------ Exercise data

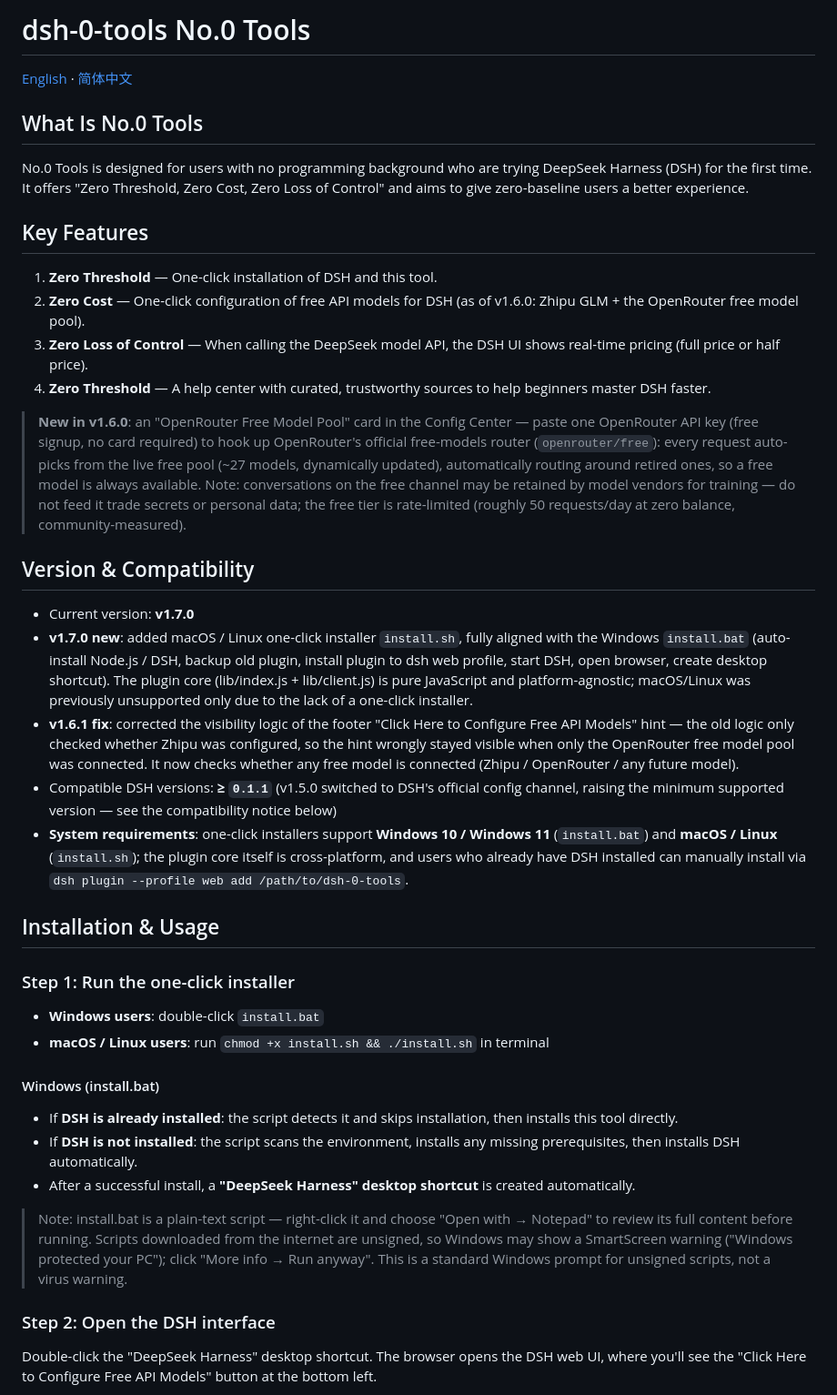
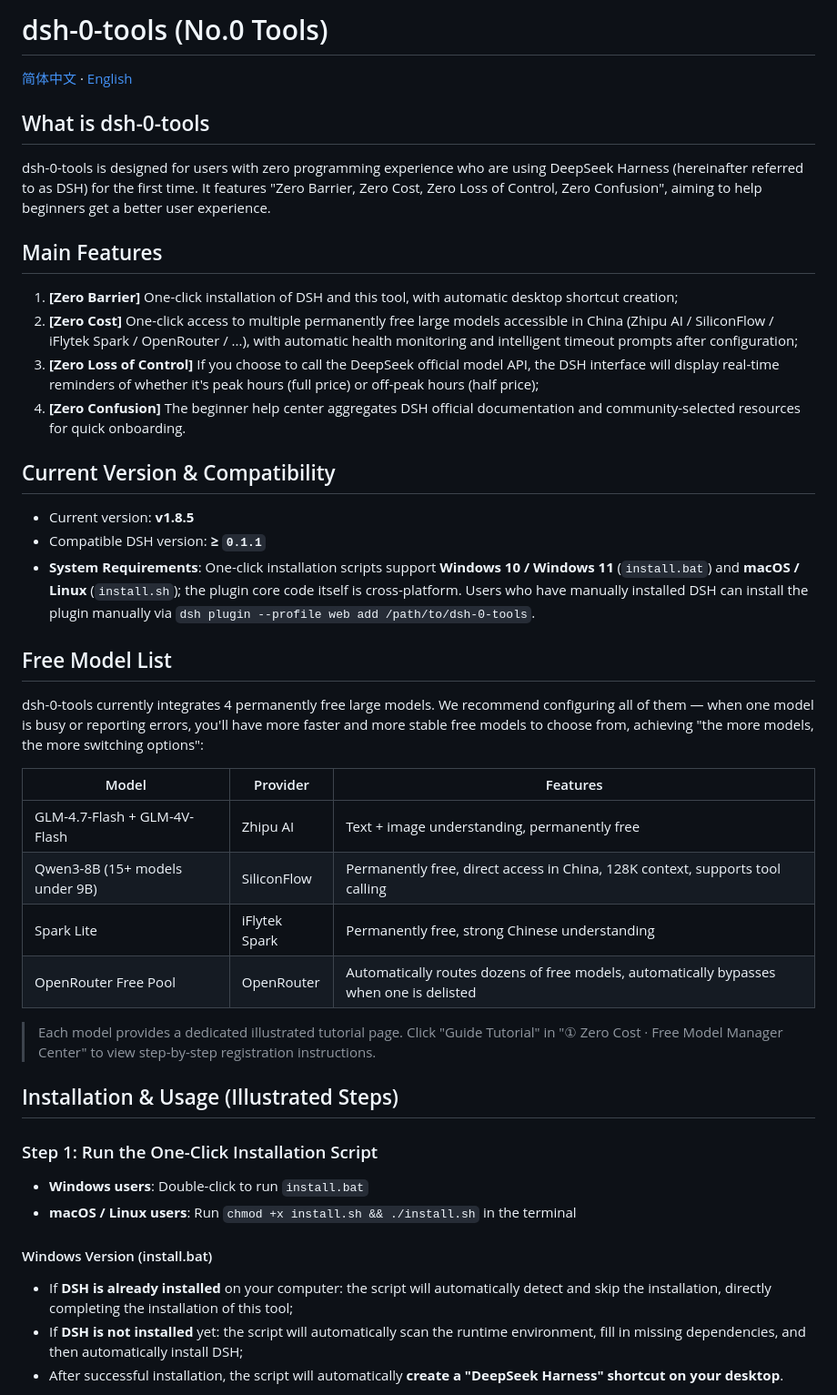
Before and after one commit to ai-yukin/dsh-0-tools, a Markdown page: README.en.md, the part around one of its changes. Shown at 91% size. Drawn GitHub-style.

Commit message:
v1.8.5: README.en.md 英文版翻译完成 - 与中文版v1.8.5同步，包含四零特性、免费模型清单、安装步骤、测速机制说明等全部内容

```diff
--- a/README.en.md
+++ b/README.en.md
@@ -1,44 +1,47 @@
-# dsh-0-tools No.0 Tools
+# dsh-0-tools (No.0 Tools)
 
-[English](./README.en.md) · [简体中文](./README.md)
+[简体中文](./README.md) · [English](./README.en.md)
 
-## What Is No.0 Tools
+## What is dsh-0-tools
 
-No.0 Tools is designed for users with no programming background who are trying DeepSeek Harness (DSH) for the first time. It offers "Zero Threshold, Zero Cost, Zero Loss of Control" and aims to give zero-baseline users a better experience.
+dsh-0-tools is designed for users with zero programming experience who are using DeepSeek Harness (hereinafter referred to as DSH) for the first time. It features "Zero Barrier, Zero Cost, Zero Loss of Control, Zero Confusion", aiming to help beginners get a better user experience.
 
-## Key Features
+## Main Features
 
-1. **Zero Threshold** — One-click installation of DSH and this tool.
-2. **Zero Cost** — One-click configuration of free API models for DSH (as of v1.6.0: Zhipu GLM + the OpenRouter free model pool).
-3. **Zero Loss of Control** — When calling the DeepSeek model API, the DSH UI shows real-time pricing (full price or half price).
-4. **Zero Threshold** — A help center with curated, trustworthy sources to help beginners master DSH faster.
+1. **[Zero Barrier]** One-click installation of DSH and this tool, with automatic desktop shortcut creation;
+2. **[Zero Cost]** One-click access to multiple permanently free large models accessible in China (Zhipu AI / SiliconFlow / iFlytek Spark / OpenRouter / ...), with automatic health monitoring and intelligent timeout prompts after configuration;
+3. **[Zero Loss of Control]** If you choose to call the DeepSeek official model API, the DSH interface will display real-time reminders of whether it's peak hours (full price) or off-peak hours (half price);
+4. **[Zero Confusion]** The beginner help center aggregates DSH official documentation and community-selected resources for quick onboarding.
 
-> **New in v1.6.0**: an "OpenRouter Free Model Pool" card in the Config Center — paste one OpenRouter API key (free signup, no card required) to hook up OpenRouter's official free-models router (`openrouter/free`): every request auto-picks from the live free pool (~27 models, dynamically updated), automatically routing around retired ones, so a free model is always available. Note: conversations on the free channel may be retained by model vendors for training — do not feed it trade secrets or personal data; the free tier is rate-limited (roughly 50 requests/day at zero balance, community-measured).
+## Current Version & Compatibility
 
-## Version & Compatibility
+- Current version: **v1.8.5**
+- Compatible DSH version: **≥ `0.1.1`**
+- **System Requirements**: One-click installation scripts support **Windows 10 / Windows 11** (`install.bat`) and **macOS / Linux** (`install.sh`); the plugin core code itself is cross-platform. Users who have manually installed DSH can install the plugin manually via `dsh plugin --profile web add /path/to/dsh-0-tools`.
 
-- Current version: **v1.7.0**
-- **v1.7.0 new**: added macOS / Linux one-click installer `install.sh`, fully aligned with the Windows `install.bat` (auto-install Node.js / DSH, backup old plugin, install plugin to dsh web profile, start DSH, open browser, create desktop shortcut). The plugin core (lib/index.js + lib/client.js) is pure JavaScript and platform-agnostic; macOS/Linux was previously unsupported only due to the lack of a one-click installer.
-- **v1.6.1 fix**: corrected the visibility logic of the footer "Click Here to Configure Free API Models" hint — the old logic only checked whether Zhipu was configured, so the hint wrongly stayed visible when only the OpenRouter free model pool was connected. It now checks whether any free model is connected (Zhipu / OpenRouter / any future model).
-- Compatible DSH versions: **≥ `0.1.1`** (v1.5.0 switched to DSH's official config channel, raising the minimum supported version — see the compatibility notice below)
-- **System requirements**: one-click installers support **Windows 10 / Windows 11** (`install.bat`) and **macOS / Linux** (`install.sh`); the plugin core itself is cross-platform, and users who already have DSH installed can manually install via `dsh plugin --profile web add /path/to/dsh-0-tools`.
+## Free Model List
 
-## Installation & Usage
+dsh-0-tools currently integrates 4 permanently free large models. We recommend configuring all of them — when one model is busy or reporting errors, you'll have more faster and more stable free models to choose from, achieving "the more models, the more switching options":
 
-### Step 1: Run the one-click installer
+| Model | Provider | Features |
+|-------|----------|----------|
+| GLM-4.7-Flash + GLM-4V-Flash | Zhipu AI | Text + image understanding, permanently free |
+| Qwen3-8B (15+ models under 9B) | SiliconFlow | Permanently free, direct access in China, 128K context, supports tool calling |
+| Spark Lite | iFlytek Spark | Permanently free, strong Chinese understanding |
+| OpenRouter Free Pool | OpenRouter | Automatically routes dozens of free models, automatically bypasses when one is delisted |
 
-- **Windows users**: double-click `install.bat`
-- **macOS / Linux users**: run `chmod +x install.sh && ./install.sh` in terminal
+> Each model provides a dedicated illustrated tutorial page. Click "Guide Tutorial" in "① Zero Cost · Free Model Manager Center" to view step-by-step registration instructions.
 
-#### Windows (install.bat)
+## Installation & Usage (Illustrated Steps)
 
-- If **DSH is already installed**: the script detects it and skips installation, then installs this tool directly.
-- If **DSH is not installed**: the script scans the environment, installs any missing prerequisites, then installs DSH automatically.
-- After a successful install, a **"DeepSeek Harness" desktop shortcut** is created automatically.
+### Step 1: Run the One-Click Installation Script
 
-> Note: install.bat is a plain-text script — right-click it and choose "Open with → Notepad" to review its full content before running. Scripts downloaded from the internet are unsigned, so Windows may show a SmartScreen warning ("Windows protected your PC"); click "More info → Run anyway". This is a standard Windows prompt for unsigned scripts, not a virus warning.
+- **Windows users**: Double-click to run `install.bat`
+- **macOS / Linux users**: Run `chmod +x install.sh && ./install.sh` in the terminal
 
-### Step 2: Open the DSH interface
+#### Windows Version (install.bat)
 
-Double-click the "DeepSeek Harness" desktop shortcut. The browser opens the DSH web UI, where you'll see the "Click Here to Configure Free API Models" button at the bottom left.
+- If **DSH is already installed** on your computer: the script will automatically detect and skip the installation, directly completing the installation of this tool;
+- If **DSH is not installed** yet: the script will automatically scan the runtime environment, fill in missing dependencies, and then automatically install DSH;
+- After successful installation, the script will automatically **create a "DeepSeek Harness" shortcut on your desktop**.
 
```
Also changed, not shown: other parts of README.en.md (+63 -41 lines).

------------

* **Problem description**
A single number is required: the count of lines in the data that include the string "README".

* **Solution to this exercise**
7